which the sects came into existence, the reasons for their coming into being, and their formative periods, main ideas, followers, literatures, regions, and contributions to Islamic intellectual history.
Political Islam
This course in Political Islam investigates a number of “radical” Islamic movements such as Salafism, the Muslim Brotherhood, and the Islamic revival in Iran post-1978. At the same time, alternative understandings of Islam will be examined including the so-called “liberal” version, Islamic feminist thinking and contemporary manifestations of Sufism (the so-called “mystical” side of Islam). As the course progresses the topics will engage with the historical Islamic tradition, so that students will appreciate the wide variety of “Islams” that have appeared in modern times. An understanding of Islam is imperative in the contemporary period, with issues such as security, identity and immigration appearing on a daily basis.
Methodology of Cognition
The course will analyze how to design a behavioral study in cognitive science, how to choose the correct research design and basic terms in research methods (reliability, validity). It will emphasize problems and fallacies in research, both in the statistical and in the methodological levels, and we will help students acquire skills for critical assessment of empirical studies.
Moreover, this course aims at improving oral and written presentation skills that are vital for Cognitive Scientists. How does one write an abstract, a methods section, or a results section for an empirical paper? How can experimental results be presented most effectively? What are good strategies for dealing with reviewers’ comments when revising a paper? How does one write a review? What is important to keep in mind when writing a research proposal? What makes for a good oral presentation?   
History and Methodology of Area Studies
This course helps students make research topics, questions, and theoretical problems materialise in tangible research activities. How can you make ideas work? What will you actually be doing in your project? How do you explicitly shape relationships between theory on the one hand, and everyday research practices, on the other? The course will address important epistemological concerns and related practices, toward familiarity with the broader spectrum of methodological approaches on which your research is located.

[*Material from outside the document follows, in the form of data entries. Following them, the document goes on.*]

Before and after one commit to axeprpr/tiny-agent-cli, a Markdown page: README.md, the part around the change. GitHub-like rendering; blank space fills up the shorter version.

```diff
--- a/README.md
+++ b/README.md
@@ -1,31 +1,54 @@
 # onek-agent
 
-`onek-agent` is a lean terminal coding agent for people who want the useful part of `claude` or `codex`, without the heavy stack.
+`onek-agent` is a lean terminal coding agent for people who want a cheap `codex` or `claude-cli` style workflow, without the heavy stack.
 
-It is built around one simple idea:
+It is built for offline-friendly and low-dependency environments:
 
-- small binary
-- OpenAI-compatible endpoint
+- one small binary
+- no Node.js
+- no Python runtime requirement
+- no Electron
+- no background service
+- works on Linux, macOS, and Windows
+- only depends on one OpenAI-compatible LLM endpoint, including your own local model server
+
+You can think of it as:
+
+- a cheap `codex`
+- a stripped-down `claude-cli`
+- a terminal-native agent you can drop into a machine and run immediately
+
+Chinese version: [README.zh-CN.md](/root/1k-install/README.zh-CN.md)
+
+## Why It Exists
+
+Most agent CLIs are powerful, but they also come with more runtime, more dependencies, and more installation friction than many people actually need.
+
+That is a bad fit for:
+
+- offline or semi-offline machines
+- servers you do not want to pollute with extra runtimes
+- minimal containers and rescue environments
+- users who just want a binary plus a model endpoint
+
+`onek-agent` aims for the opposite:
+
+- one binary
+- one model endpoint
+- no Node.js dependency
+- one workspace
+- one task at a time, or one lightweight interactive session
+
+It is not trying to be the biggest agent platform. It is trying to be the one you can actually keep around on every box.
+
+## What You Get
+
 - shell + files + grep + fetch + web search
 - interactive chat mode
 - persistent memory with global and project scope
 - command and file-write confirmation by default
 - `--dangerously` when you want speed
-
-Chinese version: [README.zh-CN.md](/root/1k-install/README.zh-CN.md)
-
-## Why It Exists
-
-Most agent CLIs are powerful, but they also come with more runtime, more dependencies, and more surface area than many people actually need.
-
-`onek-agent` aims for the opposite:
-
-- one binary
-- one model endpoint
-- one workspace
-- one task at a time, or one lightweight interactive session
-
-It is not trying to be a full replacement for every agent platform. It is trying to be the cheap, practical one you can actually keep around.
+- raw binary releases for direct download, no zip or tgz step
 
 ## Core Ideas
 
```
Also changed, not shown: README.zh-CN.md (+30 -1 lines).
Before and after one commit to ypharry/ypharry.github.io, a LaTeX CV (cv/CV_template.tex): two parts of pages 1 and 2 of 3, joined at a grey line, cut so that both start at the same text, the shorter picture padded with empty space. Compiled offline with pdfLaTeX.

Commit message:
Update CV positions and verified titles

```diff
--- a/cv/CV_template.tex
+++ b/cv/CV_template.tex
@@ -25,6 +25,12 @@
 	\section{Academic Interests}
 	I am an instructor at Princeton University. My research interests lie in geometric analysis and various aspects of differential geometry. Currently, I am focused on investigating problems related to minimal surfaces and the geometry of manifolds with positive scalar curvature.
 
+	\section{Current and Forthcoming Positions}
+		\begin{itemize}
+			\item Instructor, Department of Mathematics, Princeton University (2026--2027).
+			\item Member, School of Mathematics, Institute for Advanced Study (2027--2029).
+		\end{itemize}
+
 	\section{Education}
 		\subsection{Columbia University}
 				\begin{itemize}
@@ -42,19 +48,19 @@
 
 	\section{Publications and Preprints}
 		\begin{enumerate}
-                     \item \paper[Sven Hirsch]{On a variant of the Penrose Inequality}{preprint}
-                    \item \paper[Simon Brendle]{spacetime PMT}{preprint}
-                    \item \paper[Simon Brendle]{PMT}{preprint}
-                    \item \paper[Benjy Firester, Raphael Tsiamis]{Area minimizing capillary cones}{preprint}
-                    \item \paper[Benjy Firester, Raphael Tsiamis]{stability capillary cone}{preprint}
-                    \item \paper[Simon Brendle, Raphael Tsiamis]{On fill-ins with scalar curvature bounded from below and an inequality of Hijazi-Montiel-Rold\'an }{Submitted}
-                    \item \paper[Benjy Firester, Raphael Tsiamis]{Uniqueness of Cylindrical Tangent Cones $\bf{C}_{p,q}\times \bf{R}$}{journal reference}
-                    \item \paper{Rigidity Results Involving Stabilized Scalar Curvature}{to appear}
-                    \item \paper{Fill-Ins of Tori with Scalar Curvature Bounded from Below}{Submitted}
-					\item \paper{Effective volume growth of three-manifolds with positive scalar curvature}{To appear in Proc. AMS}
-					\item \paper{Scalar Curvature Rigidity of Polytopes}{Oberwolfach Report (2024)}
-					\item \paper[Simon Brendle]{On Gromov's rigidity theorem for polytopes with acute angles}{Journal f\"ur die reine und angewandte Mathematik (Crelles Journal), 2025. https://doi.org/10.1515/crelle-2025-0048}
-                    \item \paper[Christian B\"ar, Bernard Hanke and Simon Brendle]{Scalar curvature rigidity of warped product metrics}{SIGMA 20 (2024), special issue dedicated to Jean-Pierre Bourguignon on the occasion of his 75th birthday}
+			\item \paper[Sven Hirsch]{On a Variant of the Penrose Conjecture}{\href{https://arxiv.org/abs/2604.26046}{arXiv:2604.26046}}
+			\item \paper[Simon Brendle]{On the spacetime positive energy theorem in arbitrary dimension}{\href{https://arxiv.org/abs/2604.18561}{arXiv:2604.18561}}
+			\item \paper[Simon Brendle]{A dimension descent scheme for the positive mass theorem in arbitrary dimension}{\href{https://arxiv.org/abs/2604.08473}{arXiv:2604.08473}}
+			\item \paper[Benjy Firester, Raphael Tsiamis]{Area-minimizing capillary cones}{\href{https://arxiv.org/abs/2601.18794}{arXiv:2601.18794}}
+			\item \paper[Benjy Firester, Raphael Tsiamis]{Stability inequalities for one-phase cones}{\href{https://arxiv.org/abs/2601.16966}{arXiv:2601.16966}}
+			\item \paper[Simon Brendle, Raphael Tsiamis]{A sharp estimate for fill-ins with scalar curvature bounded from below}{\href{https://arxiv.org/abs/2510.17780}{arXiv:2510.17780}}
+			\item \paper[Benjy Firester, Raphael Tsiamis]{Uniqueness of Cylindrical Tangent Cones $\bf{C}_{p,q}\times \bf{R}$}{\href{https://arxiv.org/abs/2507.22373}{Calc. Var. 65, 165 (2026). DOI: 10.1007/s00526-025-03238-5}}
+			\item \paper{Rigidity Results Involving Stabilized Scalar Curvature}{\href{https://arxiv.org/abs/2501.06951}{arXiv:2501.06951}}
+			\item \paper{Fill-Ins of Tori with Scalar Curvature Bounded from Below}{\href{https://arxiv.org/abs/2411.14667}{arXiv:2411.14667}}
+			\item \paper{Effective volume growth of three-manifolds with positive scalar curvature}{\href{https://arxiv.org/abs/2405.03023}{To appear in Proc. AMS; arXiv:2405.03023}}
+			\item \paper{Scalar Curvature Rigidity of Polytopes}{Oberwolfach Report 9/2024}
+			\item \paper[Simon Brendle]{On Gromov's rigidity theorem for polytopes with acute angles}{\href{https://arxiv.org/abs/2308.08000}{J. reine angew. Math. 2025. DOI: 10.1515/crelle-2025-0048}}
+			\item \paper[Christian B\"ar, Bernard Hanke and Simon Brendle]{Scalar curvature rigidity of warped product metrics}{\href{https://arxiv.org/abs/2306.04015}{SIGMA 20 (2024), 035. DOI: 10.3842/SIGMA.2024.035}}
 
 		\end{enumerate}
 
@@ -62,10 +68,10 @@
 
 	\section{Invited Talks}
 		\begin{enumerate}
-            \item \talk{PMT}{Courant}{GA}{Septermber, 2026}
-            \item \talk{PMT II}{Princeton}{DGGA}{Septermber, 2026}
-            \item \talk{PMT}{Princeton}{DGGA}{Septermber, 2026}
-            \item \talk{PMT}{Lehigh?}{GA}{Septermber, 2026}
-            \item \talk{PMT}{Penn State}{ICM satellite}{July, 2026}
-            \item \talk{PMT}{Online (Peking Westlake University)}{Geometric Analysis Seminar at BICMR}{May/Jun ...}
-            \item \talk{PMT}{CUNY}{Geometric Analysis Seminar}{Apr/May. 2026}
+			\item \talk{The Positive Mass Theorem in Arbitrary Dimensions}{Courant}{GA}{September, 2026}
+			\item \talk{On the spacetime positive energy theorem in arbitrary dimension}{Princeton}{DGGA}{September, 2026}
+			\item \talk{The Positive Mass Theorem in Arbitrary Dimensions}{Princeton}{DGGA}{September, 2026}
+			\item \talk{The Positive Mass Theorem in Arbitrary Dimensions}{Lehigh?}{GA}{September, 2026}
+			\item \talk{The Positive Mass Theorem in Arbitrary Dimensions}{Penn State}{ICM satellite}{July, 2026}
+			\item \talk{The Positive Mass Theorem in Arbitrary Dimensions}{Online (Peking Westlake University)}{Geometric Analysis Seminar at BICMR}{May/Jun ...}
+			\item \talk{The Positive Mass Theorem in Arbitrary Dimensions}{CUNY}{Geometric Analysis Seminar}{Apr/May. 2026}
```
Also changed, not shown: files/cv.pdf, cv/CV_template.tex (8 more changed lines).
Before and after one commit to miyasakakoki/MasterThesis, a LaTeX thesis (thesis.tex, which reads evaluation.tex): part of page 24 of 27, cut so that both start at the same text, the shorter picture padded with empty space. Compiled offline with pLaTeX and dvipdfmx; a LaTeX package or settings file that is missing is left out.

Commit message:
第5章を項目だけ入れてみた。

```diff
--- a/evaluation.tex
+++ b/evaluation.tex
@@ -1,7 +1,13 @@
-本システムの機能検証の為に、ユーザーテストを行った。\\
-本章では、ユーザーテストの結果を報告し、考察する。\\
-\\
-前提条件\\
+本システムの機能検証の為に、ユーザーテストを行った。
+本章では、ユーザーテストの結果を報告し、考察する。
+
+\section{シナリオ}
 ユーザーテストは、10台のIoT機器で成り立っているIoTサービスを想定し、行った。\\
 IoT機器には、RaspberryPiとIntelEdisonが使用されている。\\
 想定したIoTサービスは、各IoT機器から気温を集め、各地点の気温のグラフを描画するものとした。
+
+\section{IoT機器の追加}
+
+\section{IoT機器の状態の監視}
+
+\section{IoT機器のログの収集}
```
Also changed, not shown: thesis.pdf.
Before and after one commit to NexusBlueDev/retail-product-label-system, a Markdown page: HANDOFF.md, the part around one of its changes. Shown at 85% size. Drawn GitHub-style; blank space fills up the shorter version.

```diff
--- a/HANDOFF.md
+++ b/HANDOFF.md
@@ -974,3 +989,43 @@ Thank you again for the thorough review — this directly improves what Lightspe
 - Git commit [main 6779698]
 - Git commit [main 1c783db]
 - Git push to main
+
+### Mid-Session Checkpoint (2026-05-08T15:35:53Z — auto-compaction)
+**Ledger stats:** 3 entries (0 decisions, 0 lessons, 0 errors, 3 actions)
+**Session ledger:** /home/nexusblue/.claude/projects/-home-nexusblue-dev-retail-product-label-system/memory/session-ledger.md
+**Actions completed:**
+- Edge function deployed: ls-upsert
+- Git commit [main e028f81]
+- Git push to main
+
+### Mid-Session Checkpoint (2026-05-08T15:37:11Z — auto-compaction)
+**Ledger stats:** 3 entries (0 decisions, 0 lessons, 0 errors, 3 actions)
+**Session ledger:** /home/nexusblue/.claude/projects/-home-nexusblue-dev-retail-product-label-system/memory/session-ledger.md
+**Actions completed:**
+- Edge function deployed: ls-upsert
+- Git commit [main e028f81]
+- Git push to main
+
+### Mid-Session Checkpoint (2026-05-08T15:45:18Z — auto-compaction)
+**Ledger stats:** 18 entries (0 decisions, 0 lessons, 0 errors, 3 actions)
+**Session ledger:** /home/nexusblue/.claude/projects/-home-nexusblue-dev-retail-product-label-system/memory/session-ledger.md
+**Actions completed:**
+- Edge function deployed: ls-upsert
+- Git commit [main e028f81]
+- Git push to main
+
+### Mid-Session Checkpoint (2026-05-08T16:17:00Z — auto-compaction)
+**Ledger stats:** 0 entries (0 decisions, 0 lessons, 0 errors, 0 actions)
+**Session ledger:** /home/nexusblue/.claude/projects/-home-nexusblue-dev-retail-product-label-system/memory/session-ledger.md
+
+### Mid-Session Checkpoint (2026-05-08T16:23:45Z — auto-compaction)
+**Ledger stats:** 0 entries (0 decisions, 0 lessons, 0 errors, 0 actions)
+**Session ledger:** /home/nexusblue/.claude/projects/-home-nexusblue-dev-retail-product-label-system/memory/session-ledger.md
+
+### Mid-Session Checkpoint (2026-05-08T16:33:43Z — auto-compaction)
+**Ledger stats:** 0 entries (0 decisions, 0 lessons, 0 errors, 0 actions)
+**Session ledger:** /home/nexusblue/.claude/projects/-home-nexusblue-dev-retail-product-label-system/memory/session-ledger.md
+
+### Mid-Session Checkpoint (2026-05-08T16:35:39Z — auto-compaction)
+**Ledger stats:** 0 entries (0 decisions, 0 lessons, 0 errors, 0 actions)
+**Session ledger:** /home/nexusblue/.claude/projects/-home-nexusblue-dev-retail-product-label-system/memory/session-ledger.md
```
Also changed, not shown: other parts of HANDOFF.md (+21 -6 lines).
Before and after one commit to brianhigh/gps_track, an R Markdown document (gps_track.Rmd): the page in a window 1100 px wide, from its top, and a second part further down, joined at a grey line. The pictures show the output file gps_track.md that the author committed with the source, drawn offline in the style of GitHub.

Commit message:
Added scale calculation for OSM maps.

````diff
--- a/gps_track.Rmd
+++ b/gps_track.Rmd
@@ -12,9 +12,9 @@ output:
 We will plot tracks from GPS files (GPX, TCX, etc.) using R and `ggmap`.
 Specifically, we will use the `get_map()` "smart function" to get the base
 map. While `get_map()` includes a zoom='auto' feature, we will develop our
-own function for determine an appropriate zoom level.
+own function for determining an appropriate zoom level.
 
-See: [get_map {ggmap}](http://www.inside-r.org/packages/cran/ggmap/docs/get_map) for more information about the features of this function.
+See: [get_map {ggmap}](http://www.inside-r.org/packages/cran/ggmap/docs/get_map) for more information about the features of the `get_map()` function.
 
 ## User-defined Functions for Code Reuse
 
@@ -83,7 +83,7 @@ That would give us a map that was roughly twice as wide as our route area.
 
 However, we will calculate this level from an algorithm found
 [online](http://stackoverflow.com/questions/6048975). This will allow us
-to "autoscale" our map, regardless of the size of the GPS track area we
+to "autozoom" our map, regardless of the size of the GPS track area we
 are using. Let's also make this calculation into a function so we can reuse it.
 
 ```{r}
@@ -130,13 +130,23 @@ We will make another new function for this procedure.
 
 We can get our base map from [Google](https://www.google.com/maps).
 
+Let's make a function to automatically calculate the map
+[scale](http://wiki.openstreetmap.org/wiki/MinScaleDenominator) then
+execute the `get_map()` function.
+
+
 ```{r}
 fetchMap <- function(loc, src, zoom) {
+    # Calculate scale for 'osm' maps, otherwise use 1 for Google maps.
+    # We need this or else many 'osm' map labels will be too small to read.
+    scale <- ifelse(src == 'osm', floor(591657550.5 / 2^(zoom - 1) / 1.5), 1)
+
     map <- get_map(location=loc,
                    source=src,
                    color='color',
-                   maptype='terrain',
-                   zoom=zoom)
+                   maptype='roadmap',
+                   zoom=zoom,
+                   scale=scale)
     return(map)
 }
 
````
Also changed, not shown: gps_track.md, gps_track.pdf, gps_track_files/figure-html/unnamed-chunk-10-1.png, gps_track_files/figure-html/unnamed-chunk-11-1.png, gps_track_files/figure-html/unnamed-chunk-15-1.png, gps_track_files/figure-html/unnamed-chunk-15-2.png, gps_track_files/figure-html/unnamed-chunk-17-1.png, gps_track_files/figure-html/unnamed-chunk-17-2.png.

The course will have sessions on key notions and sessions on key methods taught by scholars in among others history, visual studies, literary studies, anthropology, and archaeology.